The contractor created a labyrinth with these large rocks, burying each up to two thirds in the soil so they looked as natural as possible while creating access for weeding and maintenance purposes. Twelve years later, shrubs, roses, ground covers and perennials mingle with the rocks, and there is a beautiful view from the kitchen. The homeowner went on to add a bronze statue of a girl sitting on one of the boulders and, at my encouragement, her gorgeous garden was on the library garden tour a couple of years ago—a great example of what can be done with a difficult slope.
Building a retaining wall into the slope is one way to terrace a hillside, but if the hill isn’t too steep, you can terrace a hillside by simply moving the soil and creating the slopes and flat areas. The advantage to terracing is at least two fold: first the plants have a nice flat place to grow, and second, the gardener can access the hillside via the flat areas.
Planting for hillsides
What plants work well on a hillside? Always remember to plan for the mature size of the plant. As a rule, choose plants that once established are dry-soil tolerant and appropriate for your sun or shade conditions. Also, a good 50/50 mix of deciduous and evergreen plants makes for an easy guide when planning winter interest.
For a sunny hillside, try the Flower Carpet family of roses. “Pink Supreme” is the most prolific bloomer and has the nicest arching habit. This shrub rose is about 3’ x 3’ but could get a bit wider. It blooms from early spring until late fall, self-cleans and is disease and pest resistant. What could be easier?
A ground cover like ajuga “Bronze Beauty” underneath the roses adds to the succession of bloom and helps suppress weeds. Finally a low spreading evergreen shrub like juniper “Daubs Frosted” or Juniper “Saybrook Gold” provides good contrast in color with gold tipped branches. It also looks great draping over the boulders and provides great winter interest. Another shrub to consider is the new family of dwarf buddlea called “Lo and Behold.”
For the shady slope, try cephalotaxus harringtonia prostrata or Japanese plum yew. This shrub is deer resistant, does well in the dry shade and has a very pretty draping habit. Dwarf azaleas and rhodies can do well and Pachysandra is a great ground cover for the shade.
Summing it up
Although sloping gardens are a challenge, using some of these techniques will increase your chances of success. Look at your area from the perspectives above and decide which might be the best fit for your real estate. The answer may be as simple as correctly providing water or choosing appropriate plant life.

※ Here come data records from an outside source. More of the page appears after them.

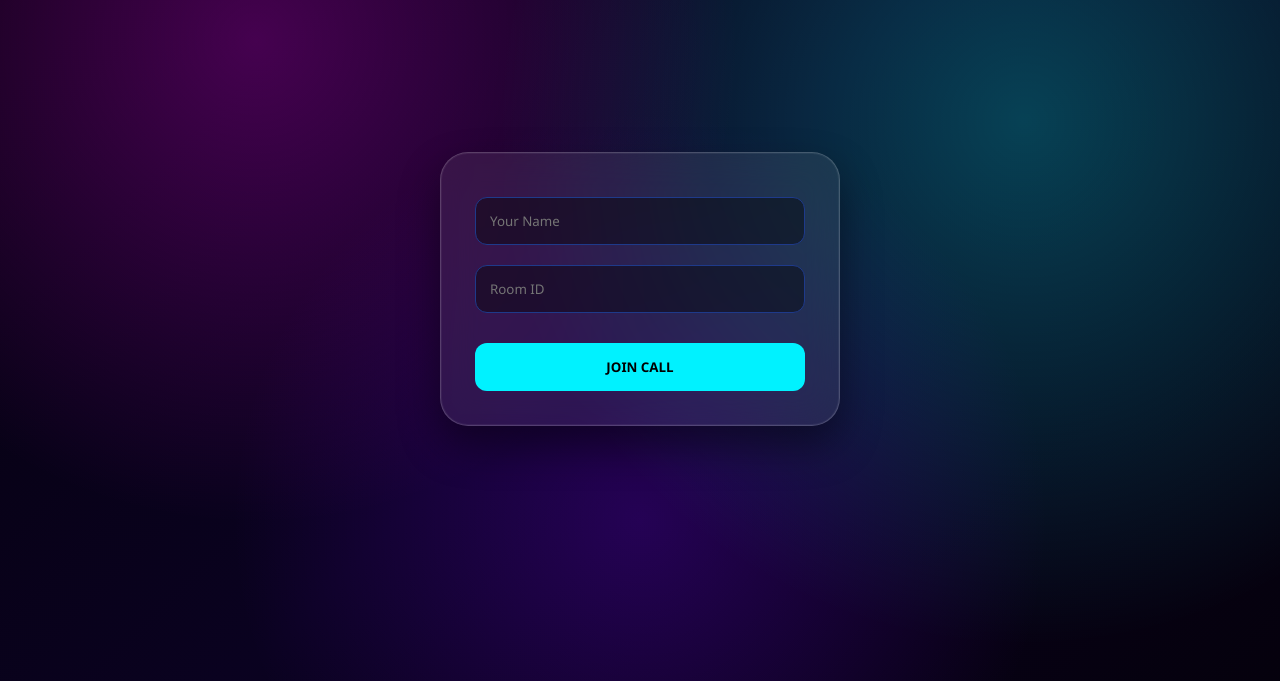
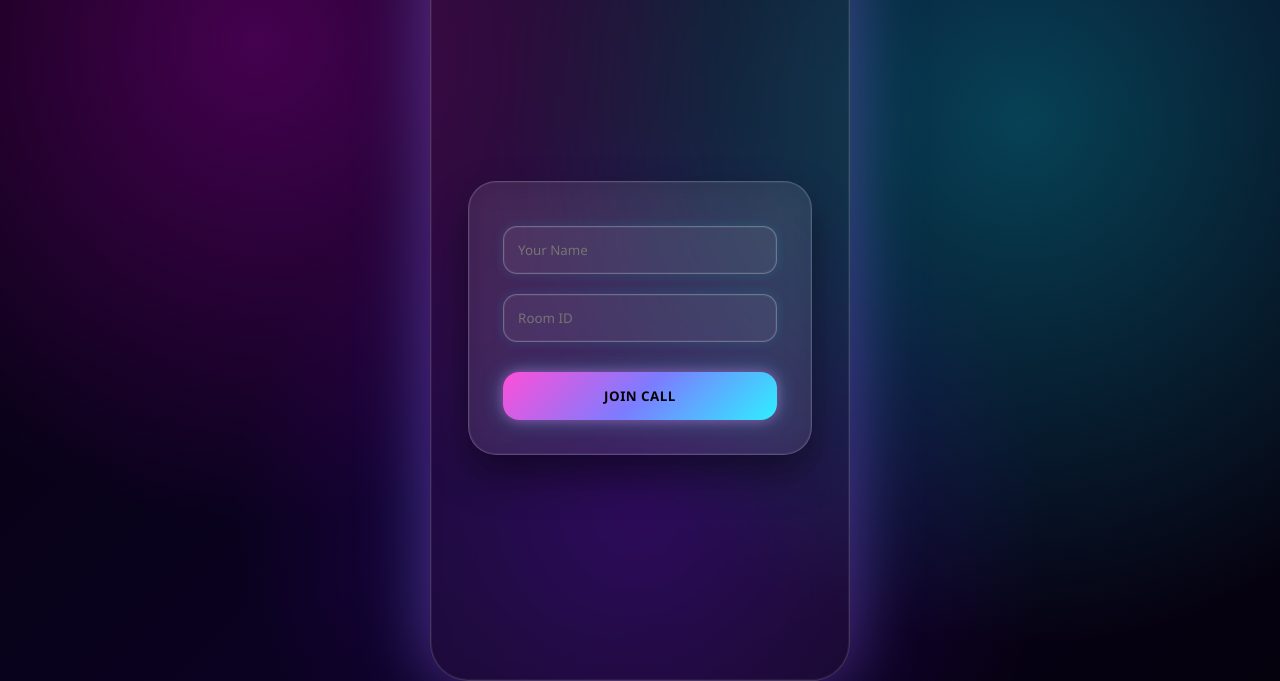
Before and after one commit to harrybrokk/Videocall, a website: page public/index.html in a window 1280 px wide. Shown: the part 119-800 px from the top of the page. Drawn offline with nearby package versions, Linux system fonts and the light colour scheme; no server answers.

Commit message:
Update index.html

```diff
--- a/public/index.html
+++ b/public/index.html
@@ -90,11 +90,81 @@ body {
         linear-gradient(135deg, #05010d, #0a0220, #05010d);
     background-attachment: fixed;
 }
+/* === OUTER APP GLASS FRAME === */
+.app-frame{
+    width: 100%;
+    max-width: 420px;
+    min-height: 100vh;
+    margin: auto;
+
+    position: relative;
+    padding: 28px 18px 40px;
+
+    background: rgba(255,255,255,0.04);
+    backdrop-filter: blur(22px);
+    -webkit-backdrop-filter: blur(22px);
+
+    border-radius: 38px;
+
+    border: 1px solid rgba(255,255,255,0.18);
+
+    box-shadow:
+      0 0 0 1px rgba(255,255,255,0.06) inset,
+      0 0 60px rgba(255, 0, 255, 0.25),
+      0 0 80px rgba(0, 255, 255, 0.25);
+}
+/* === PREMIUM INPUT STYLE (IMAGE LIKE) === */
+input {
+    background: rgba(255, 255, 255, 0.06);
+    border: 1px solid rgba(255,255,255,0.25);
+    border-radius: 14px;
+    color: #fff;
+
+    box-shadow:
+        inset 0 0 0 1px rgba(255,255,255,0.05),
+        0 0 12px rgba(0, 255, 255, 0.12);
+
+    transition: border 0.25s ease, box-shadow 0.25s ease;
+}
+
+/* already working yellow focus — KEEP IT */
+input:focus{
+    border: 1px solid #facc15;
+    box-shadow:
+        0 0 10px rgba(250,204,21,0.9),
+        inset 0 0 0 1px rgba(255,255,255,0.08);
+}
+/* === PREMIUM JOIN BUTTON (IMAGE STYLE) === */
+.btn-join{
+    background: linear-gradient(
+        135deg,
+        #ff4fd8,
+        #7c7cff,
+        #2eefff
+    );
+    color: #000;
+    font-weight: 700;
+    border-radius: 16px;
+    letter-spacing: 0.5px;
+
+    box-shadow:
+        0 0 12px rgba(255, 79, 216, 0.45),
+        0 0 20px rgba(46, 239, 255, 0.35);
+
+    transition: transform 0.15s ease, box-shadow 0.15s ease;
+}
+
+.btn-join:active{
+    transform: scale(0.97);
+    box-shadow:
+        0 0 8px rgba(255, 79, 216, 0.35),
+        0 0 14px rgba(46, 239, 255, 0.25);
+}
 
     </style>
 </head>
 <body>
-
+<div class="app-frame">
     <div class="shiny-title">FUN2 CALL</div>
 
     <div id="lobby">
@@ -243,5 +313,6 @@ body {
 
         function dismissAll() { if(confirm("End room?")) socket.emit('dismiss-room', myRoom); }
     </script>
+    </div>
 </body>
 </html>
```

Claire Schuchman, a professional landscaper, is a Phipps Master Gardener and teaches at CCAC. email@example.com